In the material below, find each line holding the string "publication" and copy it.
---+---
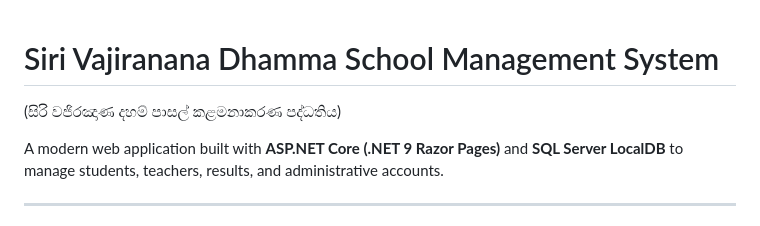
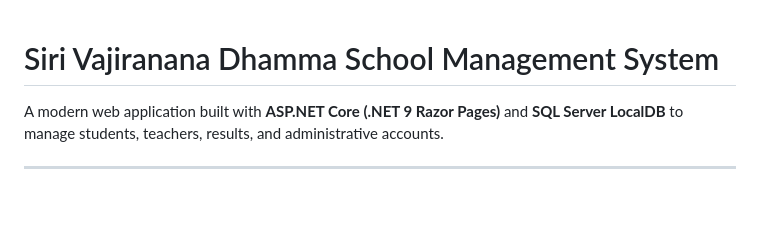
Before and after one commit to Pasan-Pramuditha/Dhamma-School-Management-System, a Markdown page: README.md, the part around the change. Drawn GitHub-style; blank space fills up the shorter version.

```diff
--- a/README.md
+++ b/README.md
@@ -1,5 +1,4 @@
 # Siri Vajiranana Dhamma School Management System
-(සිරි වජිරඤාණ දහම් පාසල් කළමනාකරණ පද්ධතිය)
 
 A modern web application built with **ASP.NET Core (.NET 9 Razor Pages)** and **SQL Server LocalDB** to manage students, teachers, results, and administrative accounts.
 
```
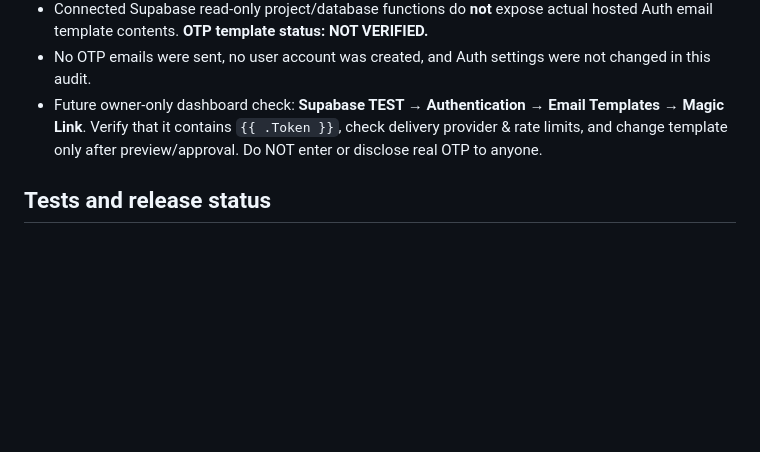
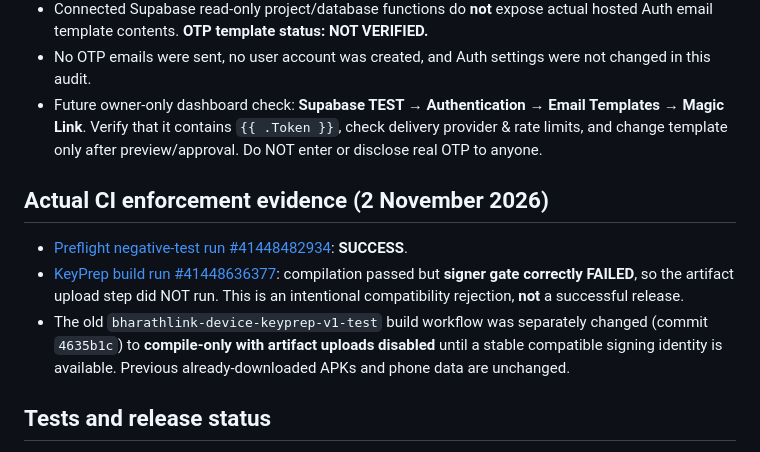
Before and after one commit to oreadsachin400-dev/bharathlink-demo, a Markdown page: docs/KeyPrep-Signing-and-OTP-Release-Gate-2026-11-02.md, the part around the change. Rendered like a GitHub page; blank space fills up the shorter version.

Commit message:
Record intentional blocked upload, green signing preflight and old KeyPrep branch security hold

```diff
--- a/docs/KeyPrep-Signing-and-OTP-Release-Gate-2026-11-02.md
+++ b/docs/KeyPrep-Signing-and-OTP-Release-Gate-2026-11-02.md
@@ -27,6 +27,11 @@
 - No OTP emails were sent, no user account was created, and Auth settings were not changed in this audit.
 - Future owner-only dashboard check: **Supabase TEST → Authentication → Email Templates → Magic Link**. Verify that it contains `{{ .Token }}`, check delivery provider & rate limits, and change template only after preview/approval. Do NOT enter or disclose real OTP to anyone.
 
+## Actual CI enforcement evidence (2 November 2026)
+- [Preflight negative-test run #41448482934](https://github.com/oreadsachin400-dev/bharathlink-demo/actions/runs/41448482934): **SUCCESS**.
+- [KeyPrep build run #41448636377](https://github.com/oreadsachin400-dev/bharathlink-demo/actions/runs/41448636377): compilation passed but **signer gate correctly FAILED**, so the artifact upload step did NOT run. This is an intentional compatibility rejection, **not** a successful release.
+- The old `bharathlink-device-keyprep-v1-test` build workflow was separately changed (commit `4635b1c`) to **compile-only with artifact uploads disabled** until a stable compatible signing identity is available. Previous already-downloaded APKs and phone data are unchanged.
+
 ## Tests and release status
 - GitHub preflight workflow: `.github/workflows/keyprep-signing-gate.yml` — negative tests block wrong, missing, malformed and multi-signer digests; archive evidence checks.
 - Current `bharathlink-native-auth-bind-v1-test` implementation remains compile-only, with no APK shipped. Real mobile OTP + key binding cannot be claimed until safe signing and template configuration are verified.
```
---+---
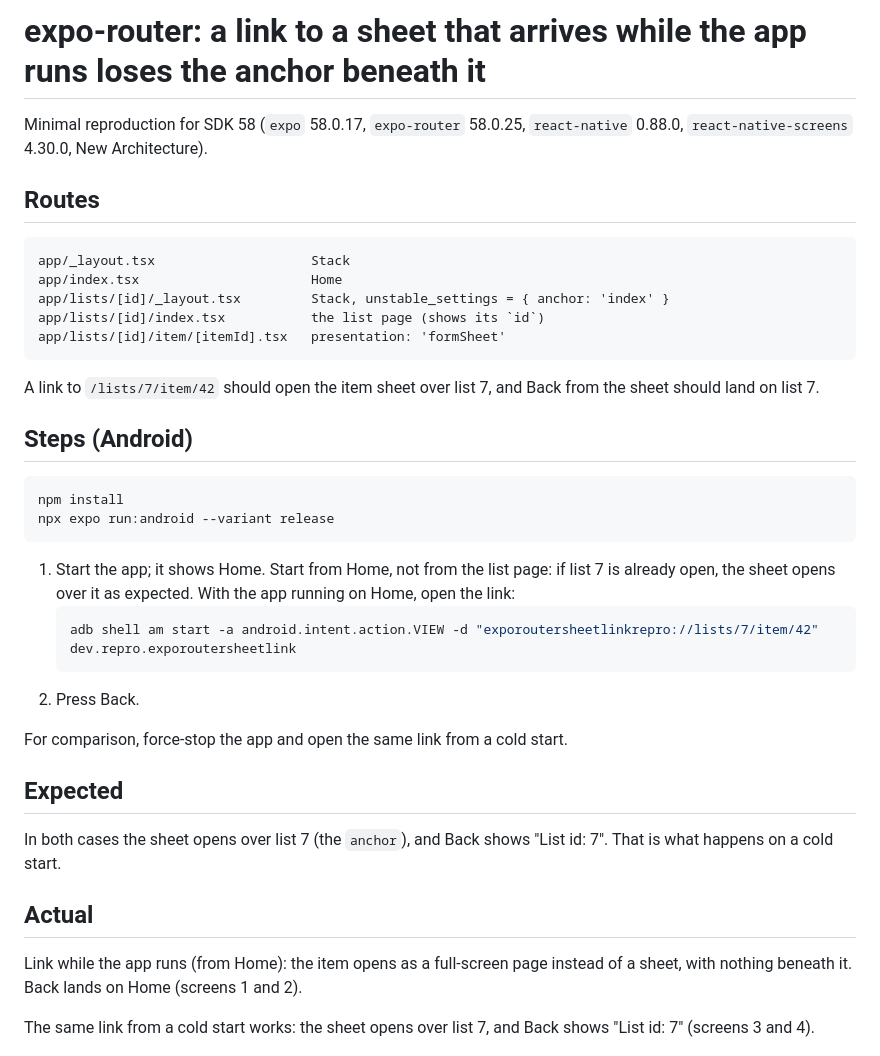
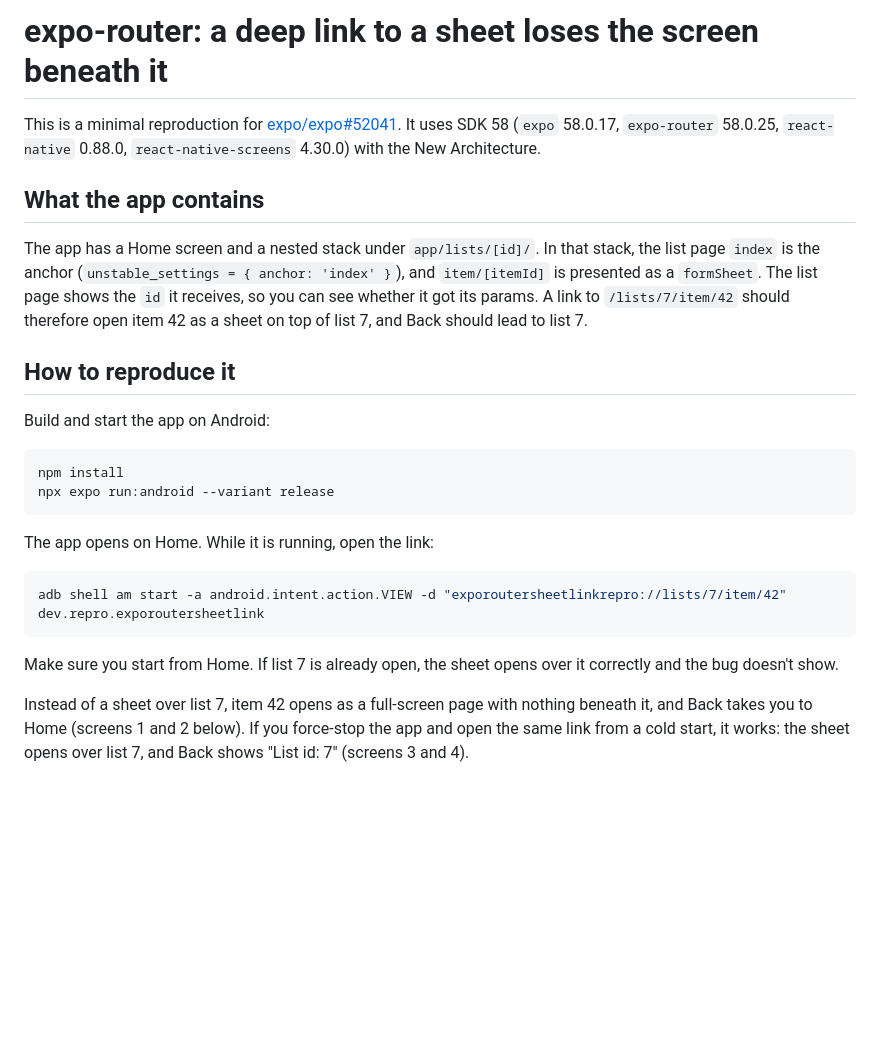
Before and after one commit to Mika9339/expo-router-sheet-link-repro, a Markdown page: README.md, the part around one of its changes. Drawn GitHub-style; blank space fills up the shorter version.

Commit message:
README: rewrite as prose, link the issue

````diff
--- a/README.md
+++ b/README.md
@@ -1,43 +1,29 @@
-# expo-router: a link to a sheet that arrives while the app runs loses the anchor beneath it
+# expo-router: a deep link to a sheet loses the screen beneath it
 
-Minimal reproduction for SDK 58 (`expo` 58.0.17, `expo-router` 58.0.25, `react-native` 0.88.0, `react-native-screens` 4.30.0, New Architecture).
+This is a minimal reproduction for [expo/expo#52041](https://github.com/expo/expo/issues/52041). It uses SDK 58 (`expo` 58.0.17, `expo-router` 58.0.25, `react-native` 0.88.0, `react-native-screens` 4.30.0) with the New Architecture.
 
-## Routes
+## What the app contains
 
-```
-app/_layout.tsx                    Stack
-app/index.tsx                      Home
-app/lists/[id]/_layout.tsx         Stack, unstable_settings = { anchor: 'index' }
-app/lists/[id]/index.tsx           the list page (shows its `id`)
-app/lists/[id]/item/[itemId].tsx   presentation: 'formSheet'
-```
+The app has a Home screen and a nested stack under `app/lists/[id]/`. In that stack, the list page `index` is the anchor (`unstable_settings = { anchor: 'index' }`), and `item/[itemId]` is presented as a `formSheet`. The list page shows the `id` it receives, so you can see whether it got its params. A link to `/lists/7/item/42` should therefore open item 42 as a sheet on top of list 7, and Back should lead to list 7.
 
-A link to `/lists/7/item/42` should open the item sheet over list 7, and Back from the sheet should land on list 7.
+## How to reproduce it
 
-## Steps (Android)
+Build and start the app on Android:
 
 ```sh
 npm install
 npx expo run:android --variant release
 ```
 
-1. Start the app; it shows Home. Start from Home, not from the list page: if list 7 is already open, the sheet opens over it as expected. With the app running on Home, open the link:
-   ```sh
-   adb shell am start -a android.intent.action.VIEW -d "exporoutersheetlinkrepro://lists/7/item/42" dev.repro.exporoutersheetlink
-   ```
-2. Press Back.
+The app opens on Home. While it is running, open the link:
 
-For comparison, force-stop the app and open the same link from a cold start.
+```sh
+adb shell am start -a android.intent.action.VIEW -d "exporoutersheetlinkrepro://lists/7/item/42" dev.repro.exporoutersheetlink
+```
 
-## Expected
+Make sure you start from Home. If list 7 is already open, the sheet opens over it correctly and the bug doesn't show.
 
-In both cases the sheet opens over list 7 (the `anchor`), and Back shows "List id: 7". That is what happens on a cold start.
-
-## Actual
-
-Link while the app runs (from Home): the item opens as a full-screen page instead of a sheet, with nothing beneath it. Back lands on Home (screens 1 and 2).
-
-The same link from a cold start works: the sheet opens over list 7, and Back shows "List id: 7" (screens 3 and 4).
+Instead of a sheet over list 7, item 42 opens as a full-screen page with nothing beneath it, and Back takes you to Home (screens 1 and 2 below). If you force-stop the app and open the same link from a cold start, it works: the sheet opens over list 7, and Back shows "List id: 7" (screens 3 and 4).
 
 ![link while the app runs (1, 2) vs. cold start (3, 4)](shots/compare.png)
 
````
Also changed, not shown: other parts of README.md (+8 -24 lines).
---+---
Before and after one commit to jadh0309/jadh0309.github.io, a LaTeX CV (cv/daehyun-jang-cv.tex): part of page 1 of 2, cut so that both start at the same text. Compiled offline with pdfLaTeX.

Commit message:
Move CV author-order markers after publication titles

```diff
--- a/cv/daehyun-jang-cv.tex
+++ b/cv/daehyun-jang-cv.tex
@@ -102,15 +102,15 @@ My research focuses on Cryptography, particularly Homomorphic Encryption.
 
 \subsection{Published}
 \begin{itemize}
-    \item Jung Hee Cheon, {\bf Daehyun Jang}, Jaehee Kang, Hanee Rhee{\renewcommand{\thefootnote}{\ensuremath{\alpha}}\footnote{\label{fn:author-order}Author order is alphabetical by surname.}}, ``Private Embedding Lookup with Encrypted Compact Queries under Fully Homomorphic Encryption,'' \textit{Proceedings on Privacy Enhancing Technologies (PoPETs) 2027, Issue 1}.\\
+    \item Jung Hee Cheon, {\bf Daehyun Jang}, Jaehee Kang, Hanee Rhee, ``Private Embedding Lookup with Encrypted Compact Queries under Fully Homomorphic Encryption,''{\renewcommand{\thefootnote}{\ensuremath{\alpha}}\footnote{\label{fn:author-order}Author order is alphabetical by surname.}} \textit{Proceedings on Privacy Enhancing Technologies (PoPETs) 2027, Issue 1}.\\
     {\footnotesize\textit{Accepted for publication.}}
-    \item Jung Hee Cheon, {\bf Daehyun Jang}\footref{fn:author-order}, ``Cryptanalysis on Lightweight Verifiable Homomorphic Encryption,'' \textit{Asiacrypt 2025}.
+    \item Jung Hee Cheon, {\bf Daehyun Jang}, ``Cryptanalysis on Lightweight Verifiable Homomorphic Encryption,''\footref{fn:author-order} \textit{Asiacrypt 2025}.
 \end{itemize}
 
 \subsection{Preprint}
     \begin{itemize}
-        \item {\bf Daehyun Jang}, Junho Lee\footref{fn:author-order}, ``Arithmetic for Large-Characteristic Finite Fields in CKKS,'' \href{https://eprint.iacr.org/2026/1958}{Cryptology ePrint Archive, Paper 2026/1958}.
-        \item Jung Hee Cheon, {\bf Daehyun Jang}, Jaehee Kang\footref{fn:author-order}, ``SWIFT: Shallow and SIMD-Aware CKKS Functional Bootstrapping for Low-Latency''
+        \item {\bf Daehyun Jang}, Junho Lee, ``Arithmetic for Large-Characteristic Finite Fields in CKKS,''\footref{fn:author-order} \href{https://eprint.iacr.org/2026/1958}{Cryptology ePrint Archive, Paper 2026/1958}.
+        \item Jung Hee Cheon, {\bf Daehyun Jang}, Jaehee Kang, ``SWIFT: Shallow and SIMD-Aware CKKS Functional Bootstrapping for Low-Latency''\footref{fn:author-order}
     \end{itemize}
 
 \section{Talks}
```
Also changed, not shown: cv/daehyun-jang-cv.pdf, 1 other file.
---+---
» ANSWER SECTION
Move CV author-order markers after publication titles
     {\footnotesize\textit{Accepted for publication.}}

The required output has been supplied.